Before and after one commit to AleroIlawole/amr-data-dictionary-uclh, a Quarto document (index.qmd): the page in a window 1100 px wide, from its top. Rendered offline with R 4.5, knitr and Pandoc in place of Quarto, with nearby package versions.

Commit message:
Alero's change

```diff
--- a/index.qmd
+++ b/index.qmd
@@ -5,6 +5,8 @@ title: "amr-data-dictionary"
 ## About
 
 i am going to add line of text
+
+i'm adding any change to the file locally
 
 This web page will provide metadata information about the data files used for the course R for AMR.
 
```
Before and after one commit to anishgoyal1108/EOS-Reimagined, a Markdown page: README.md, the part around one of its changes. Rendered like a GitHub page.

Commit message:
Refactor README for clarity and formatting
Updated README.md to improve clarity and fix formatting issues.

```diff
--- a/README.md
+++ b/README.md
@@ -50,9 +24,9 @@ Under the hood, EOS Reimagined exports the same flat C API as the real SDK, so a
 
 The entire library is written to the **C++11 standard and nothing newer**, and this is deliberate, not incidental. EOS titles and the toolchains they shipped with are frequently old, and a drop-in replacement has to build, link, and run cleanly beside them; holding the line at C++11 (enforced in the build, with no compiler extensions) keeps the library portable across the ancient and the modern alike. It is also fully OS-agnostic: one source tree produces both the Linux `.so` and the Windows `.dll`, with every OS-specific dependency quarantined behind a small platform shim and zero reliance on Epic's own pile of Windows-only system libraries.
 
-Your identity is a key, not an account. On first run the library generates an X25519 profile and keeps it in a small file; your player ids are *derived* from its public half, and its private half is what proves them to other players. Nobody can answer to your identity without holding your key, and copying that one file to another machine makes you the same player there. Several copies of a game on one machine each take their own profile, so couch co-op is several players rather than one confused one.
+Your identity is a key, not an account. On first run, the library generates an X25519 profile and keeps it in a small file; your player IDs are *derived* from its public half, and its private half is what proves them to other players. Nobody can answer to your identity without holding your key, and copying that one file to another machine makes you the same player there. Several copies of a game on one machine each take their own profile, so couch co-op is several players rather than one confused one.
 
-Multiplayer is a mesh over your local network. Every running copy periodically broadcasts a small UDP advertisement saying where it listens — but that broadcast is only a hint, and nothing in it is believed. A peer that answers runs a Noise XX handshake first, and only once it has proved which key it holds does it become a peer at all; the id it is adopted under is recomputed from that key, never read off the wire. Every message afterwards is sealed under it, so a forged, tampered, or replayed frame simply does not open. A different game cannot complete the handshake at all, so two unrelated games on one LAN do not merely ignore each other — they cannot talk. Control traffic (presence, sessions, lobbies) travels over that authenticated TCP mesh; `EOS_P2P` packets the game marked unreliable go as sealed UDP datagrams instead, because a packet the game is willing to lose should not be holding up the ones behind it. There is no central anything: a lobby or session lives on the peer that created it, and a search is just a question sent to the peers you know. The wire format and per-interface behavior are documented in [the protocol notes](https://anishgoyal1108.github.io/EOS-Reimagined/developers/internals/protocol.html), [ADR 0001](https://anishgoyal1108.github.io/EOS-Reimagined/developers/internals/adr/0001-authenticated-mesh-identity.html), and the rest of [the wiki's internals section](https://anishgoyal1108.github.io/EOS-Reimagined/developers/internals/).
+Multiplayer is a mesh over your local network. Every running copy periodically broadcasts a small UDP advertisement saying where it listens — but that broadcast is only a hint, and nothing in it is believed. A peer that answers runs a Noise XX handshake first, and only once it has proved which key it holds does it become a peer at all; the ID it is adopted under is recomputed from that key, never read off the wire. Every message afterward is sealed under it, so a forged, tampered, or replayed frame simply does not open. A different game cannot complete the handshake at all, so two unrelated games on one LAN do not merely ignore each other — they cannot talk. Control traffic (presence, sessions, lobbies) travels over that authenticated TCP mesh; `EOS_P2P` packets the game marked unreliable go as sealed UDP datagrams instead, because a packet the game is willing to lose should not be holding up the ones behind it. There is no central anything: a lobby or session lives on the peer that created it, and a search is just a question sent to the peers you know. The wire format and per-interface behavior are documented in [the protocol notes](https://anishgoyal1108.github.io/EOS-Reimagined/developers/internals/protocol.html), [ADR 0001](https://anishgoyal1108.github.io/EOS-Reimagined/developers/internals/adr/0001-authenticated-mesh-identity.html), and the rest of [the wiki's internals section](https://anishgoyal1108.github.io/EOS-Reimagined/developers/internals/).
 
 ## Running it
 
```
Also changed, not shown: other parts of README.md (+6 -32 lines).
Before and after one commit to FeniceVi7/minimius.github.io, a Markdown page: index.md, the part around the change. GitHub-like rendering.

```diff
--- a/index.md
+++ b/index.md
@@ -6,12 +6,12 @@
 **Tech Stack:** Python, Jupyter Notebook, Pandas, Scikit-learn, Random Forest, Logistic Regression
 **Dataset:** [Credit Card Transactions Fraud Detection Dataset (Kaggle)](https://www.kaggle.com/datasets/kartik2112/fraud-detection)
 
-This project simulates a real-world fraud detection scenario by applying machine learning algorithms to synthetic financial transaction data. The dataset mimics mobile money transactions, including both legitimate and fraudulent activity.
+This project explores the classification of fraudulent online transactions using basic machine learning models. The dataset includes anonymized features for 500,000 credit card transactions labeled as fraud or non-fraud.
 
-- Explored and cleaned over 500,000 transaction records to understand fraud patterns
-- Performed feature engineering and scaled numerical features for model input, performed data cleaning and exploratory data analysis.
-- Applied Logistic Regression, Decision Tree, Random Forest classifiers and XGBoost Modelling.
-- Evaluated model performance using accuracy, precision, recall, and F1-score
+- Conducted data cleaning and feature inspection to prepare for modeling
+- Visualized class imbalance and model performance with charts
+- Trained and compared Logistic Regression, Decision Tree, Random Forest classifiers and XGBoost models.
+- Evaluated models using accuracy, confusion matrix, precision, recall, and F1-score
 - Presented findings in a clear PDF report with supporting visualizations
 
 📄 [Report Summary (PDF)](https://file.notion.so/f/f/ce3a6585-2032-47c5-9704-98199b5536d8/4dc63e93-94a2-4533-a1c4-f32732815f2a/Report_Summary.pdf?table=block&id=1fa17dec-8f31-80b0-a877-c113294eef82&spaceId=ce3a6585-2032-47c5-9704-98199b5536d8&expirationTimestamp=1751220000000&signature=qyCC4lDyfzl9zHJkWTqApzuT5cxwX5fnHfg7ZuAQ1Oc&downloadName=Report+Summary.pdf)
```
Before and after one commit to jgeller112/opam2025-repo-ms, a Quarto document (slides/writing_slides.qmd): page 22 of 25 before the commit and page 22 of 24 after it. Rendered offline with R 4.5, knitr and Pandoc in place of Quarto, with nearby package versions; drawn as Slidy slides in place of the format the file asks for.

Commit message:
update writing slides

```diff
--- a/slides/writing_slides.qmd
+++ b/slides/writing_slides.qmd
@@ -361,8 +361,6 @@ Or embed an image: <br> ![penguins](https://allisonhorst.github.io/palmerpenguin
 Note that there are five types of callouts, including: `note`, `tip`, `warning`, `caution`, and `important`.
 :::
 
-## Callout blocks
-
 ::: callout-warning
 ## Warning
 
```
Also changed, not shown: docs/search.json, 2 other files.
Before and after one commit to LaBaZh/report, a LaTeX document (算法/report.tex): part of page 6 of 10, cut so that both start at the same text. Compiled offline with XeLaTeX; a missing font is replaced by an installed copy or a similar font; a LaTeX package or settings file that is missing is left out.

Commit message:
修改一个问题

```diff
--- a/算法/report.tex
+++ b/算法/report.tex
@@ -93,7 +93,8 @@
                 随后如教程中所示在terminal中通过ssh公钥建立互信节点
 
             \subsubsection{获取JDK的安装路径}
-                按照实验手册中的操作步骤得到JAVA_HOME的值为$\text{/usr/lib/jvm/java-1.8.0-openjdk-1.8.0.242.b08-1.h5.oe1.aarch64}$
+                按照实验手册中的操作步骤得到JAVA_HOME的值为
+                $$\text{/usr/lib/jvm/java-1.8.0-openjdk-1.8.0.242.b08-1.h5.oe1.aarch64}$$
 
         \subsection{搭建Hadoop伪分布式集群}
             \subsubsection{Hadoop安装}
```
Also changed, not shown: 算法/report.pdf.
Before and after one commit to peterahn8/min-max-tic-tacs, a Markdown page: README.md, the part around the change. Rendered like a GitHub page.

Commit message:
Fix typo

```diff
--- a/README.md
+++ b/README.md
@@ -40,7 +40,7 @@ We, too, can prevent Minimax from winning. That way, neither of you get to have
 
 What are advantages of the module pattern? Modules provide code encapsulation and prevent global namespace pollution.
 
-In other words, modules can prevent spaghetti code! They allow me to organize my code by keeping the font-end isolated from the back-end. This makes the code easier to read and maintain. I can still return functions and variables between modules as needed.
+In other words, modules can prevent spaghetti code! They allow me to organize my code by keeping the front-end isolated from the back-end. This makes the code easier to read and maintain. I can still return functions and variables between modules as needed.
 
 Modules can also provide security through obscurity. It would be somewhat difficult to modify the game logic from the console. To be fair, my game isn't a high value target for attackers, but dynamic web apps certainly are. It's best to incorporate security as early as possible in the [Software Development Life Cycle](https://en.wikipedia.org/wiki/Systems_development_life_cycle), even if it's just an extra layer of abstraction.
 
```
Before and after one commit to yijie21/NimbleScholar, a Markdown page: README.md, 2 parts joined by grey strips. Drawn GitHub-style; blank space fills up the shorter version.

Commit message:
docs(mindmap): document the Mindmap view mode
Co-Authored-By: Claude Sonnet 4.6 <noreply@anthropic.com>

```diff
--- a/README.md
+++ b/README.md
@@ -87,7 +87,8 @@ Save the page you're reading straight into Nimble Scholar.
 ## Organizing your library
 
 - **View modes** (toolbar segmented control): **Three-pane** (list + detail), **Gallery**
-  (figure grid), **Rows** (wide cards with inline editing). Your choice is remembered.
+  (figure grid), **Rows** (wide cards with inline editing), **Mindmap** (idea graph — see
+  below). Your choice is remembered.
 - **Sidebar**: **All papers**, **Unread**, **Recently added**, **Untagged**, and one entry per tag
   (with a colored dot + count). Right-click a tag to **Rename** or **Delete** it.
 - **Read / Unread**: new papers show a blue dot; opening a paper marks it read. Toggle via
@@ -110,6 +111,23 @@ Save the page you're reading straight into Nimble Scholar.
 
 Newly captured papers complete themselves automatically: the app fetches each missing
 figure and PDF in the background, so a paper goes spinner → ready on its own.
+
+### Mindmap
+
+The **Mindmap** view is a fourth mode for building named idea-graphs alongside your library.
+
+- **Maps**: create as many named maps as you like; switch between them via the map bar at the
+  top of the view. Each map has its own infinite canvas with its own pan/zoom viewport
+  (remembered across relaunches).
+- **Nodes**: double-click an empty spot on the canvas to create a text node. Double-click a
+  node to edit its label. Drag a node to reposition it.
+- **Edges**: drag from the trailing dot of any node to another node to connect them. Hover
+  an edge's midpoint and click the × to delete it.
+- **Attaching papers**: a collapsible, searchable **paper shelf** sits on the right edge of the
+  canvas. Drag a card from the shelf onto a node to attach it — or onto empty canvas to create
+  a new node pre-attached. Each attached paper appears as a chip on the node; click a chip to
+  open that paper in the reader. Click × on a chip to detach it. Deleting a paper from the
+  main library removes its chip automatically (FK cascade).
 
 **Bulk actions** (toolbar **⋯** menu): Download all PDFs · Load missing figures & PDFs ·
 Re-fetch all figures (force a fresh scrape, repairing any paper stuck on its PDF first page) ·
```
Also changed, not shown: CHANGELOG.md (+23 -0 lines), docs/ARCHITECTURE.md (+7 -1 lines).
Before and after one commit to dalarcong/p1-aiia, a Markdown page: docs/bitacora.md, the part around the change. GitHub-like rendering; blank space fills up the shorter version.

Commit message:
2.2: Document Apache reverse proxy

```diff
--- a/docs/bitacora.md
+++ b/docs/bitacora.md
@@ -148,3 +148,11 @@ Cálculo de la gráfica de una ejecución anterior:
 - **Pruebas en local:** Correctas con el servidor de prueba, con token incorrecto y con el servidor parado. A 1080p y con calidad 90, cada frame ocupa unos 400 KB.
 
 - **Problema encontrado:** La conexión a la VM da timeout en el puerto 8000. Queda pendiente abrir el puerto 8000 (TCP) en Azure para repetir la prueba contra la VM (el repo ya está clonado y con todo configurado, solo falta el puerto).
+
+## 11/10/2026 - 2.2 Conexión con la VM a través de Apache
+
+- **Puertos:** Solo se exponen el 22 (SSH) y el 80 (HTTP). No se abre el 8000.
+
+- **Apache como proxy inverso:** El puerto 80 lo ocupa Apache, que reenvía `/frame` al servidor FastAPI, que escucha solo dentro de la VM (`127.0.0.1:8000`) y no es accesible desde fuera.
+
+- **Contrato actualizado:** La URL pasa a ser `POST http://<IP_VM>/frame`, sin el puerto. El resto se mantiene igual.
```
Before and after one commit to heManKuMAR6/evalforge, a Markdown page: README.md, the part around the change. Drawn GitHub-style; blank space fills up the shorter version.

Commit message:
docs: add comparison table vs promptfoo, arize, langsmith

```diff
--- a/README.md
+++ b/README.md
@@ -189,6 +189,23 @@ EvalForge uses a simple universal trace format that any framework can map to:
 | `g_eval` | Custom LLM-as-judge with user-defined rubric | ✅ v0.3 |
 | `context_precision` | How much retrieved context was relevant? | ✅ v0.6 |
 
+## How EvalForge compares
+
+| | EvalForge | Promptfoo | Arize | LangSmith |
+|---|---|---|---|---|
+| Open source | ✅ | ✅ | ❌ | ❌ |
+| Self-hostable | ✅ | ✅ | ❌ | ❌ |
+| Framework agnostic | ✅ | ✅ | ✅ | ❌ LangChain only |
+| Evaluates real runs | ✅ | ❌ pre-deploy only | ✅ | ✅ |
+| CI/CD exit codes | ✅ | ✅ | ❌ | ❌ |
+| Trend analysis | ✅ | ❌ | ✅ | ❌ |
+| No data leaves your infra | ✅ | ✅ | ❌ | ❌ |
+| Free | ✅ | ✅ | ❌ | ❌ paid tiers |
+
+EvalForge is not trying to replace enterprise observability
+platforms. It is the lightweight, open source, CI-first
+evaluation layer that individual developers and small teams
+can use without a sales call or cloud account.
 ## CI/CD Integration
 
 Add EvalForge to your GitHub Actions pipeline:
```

——————————

## What the exercise asks
Your answer should be only the number of lines in the entries above that hold the string "blank".

## Answer section
3